Pizza, Soda, and Other Rotten Foods for Teens with ADHD
Fajitas…for breakfast? This plan finds creative ways to introduce nutrition — and bend the rules to fit in healthy food choices around medication side effects.
When teens with ADHD (attention deficit hyperactivity disorder) are left to eat on their own terms, they often don’t figure out what makes food choices healthy. They may spend lunch period talking with friends or forget to come home at dinnertime. And when they do sit down at the table, they don’t stay there for long. What’s more, stimulant medications used to treat ADHD can cause appetite loss, and without internal cues to eat, she will forget to do so — not a good thing, considering the fact that individuals with ADHD tend to burn more calories than their non-hyperactive counterparts.
So what are some tips for healthy eating for teens with ADHD? Here are some ideas that may help you:
Bend the Traditional “Healthy Eating” Rules
Fajitas for breakfast? Cereal for dinner? Why not? Teens with ADHD need to eat food that’s interesting to them at the moment. If your teen takes medication, he will want an after-school snack and a before-bed snack. Forget the bromide about “spoiling their supper.” Get food into them when the opportunity arises.
The Perfect Timing for Meals
Pay attention to your teen’s medication schedule, particularly because ADHD medication can suppress appetite. Make sure snacks and meals are available during those hunger dips. You might consider changing the timing of meals to coincide with appetite spurts. Load up on calories at breakfast, before the medication kicks in.
Powerful Nutrients for ADHD
Teens with ADHD have special nutritional needs. Studies show that protein can increase focus and sustain concentration. Adequate levels of omega-3 fatty acids can also improve the functioning of the ADHD brain. Try adding protein, along with fruits and vegetables, to their favorite flavored smoothie or soup. Liquid meals can be consumed quickly, which suits the tempo of hyperactive teens.

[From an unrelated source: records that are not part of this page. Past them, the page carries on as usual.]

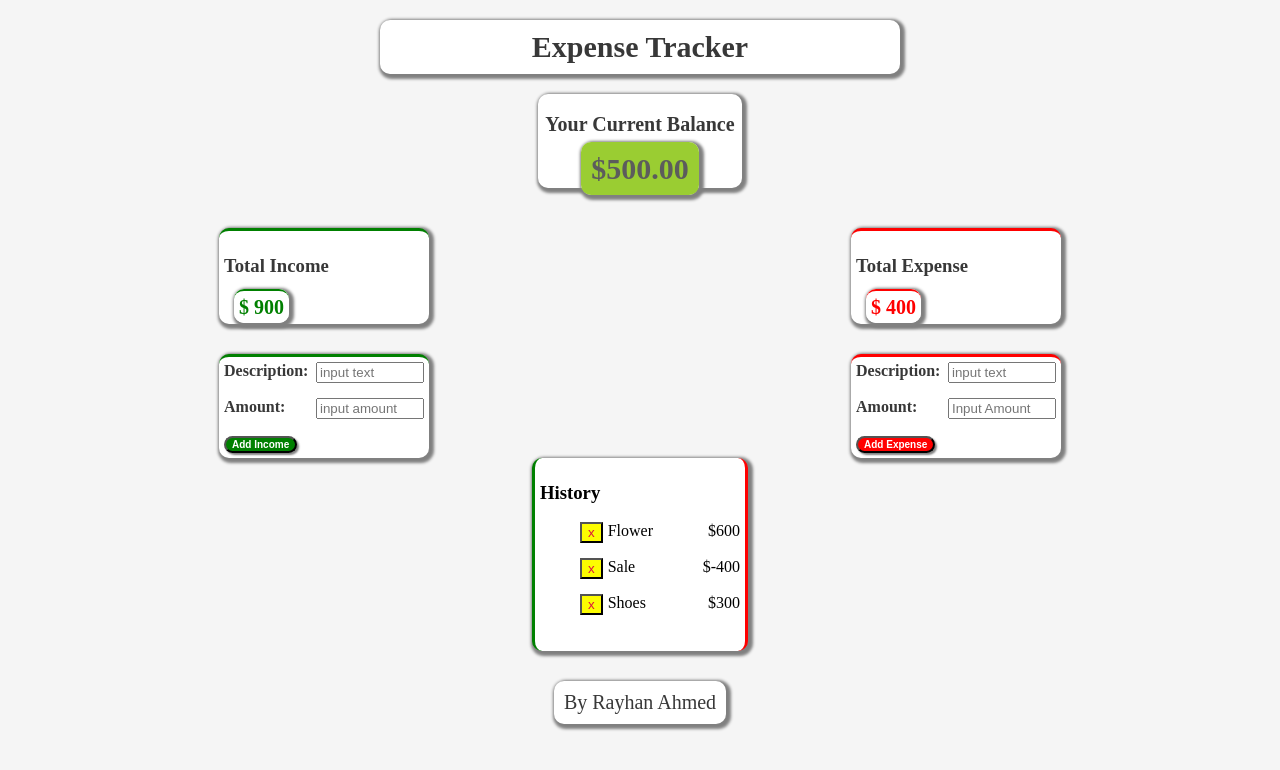
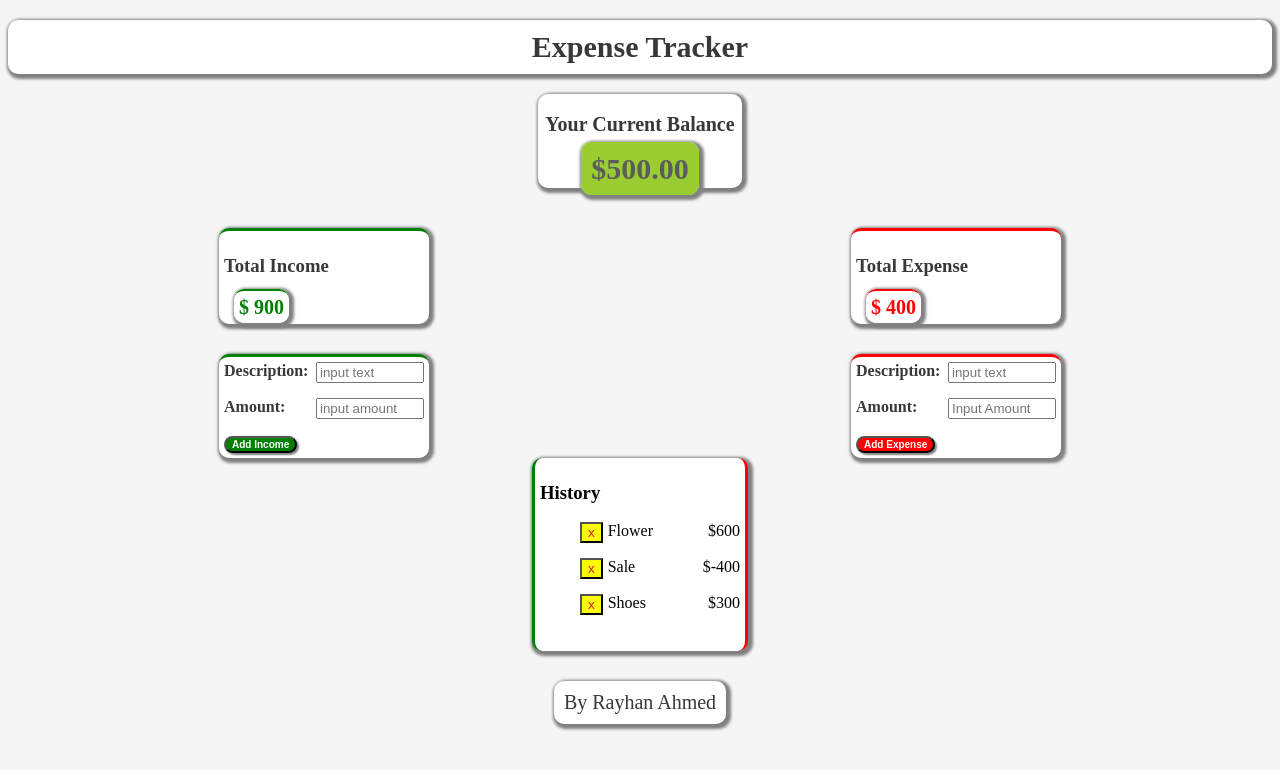
Before and after one commit to srehanpk/expense-tracker, a React (Create React App) app: page / in a window 1280 px wide. Shown: the top 770 px of the page. Built offline with nearby package versions, Linux system fonts and the light colour scheme.

Commit message:
Update App.css

```diff
--- a/src/App.css
+++ b/src/App.css
@@ -15,7 +15,6 @@ color: rgb(56, 56, 56);
 border-radius: 10px;
 box-shadow: gray 2px 2px 3px 3px;
 background-color: white;
-width: 500px;
 padding: 10px;
 margin-left: auto;
 margin-right: auto;
```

[Free Guide: Managing Symptoms with Food]
Appeal to Visual Learners
Set out “grazing food” around the house, wherever he spends the most time — near the TV, in the basement, where he might take his private phone calls. Energy bars or packets of nuts or trail mix are good choices. Keep a supply of grab-and-go foods in the fridge: wraps with his favorite fillings, string cheese, and celery sticks with peanut butter.

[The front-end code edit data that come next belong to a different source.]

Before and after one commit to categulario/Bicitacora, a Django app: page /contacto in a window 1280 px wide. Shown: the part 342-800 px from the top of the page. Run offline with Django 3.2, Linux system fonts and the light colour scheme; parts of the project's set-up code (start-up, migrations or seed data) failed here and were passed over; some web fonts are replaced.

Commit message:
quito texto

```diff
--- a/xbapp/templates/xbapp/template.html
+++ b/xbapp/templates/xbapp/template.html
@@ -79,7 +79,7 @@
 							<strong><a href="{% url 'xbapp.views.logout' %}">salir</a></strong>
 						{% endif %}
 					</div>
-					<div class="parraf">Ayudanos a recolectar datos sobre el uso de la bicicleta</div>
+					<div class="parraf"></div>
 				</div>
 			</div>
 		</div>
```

Give Personalized Snacks
Buy packages or boxes of snacks and put his name on them. Pack “his” foods in your teen’s knapsack and car cup-holder. Give her her own jar of peanut butter to keep in her room. As midnight snacks go, it’s a good one — high in protein and good fats. Below are some other ADHD-friendly snacks:
Energy bars: Clif Kid Organic Zbars (clifbar.com); LaraBar (larabar.com)
Pretzels and crackers: Mary’s Gone Crackers (marysgonecrackers.com); Doctor Kracker (drkracker.com); Newman’s Own Organics pretzels (newmansown.com)
Smoothies: Odwalla Soy Smart (odwalla.com); Naked Juice Superfood (nakedjuice.com)
Keep ADHD Meals Small
Sometimes the thought of sitting down for a meal seems too much for teens with ADHD. They have things to do, and eating isn’t necessarily one of them. I have found that teens like single-serving packages of crackers and nuts, and homemade snack foods I put in plastic baggies. Also, try serving meals on small plates. Dinner won’t seem so overwhelming, and they may eat something when they’re not feeling hungry.
Healthy Fast Food
People with ADHD jump from one thought to the next, and when faced with a lot of options, a teen may decide to decide later — or not at all. Ask him to list his favorite foods, and slot them onto a weekly calendar that you keep on the fridge: oatmeal or scrambled eggs for breakfast, turkey wrap or vegetable soup for lunch, cheeseburger or strawberry smoothie for dinner. He can change it weekly, or until he gets tired of eating the same thing.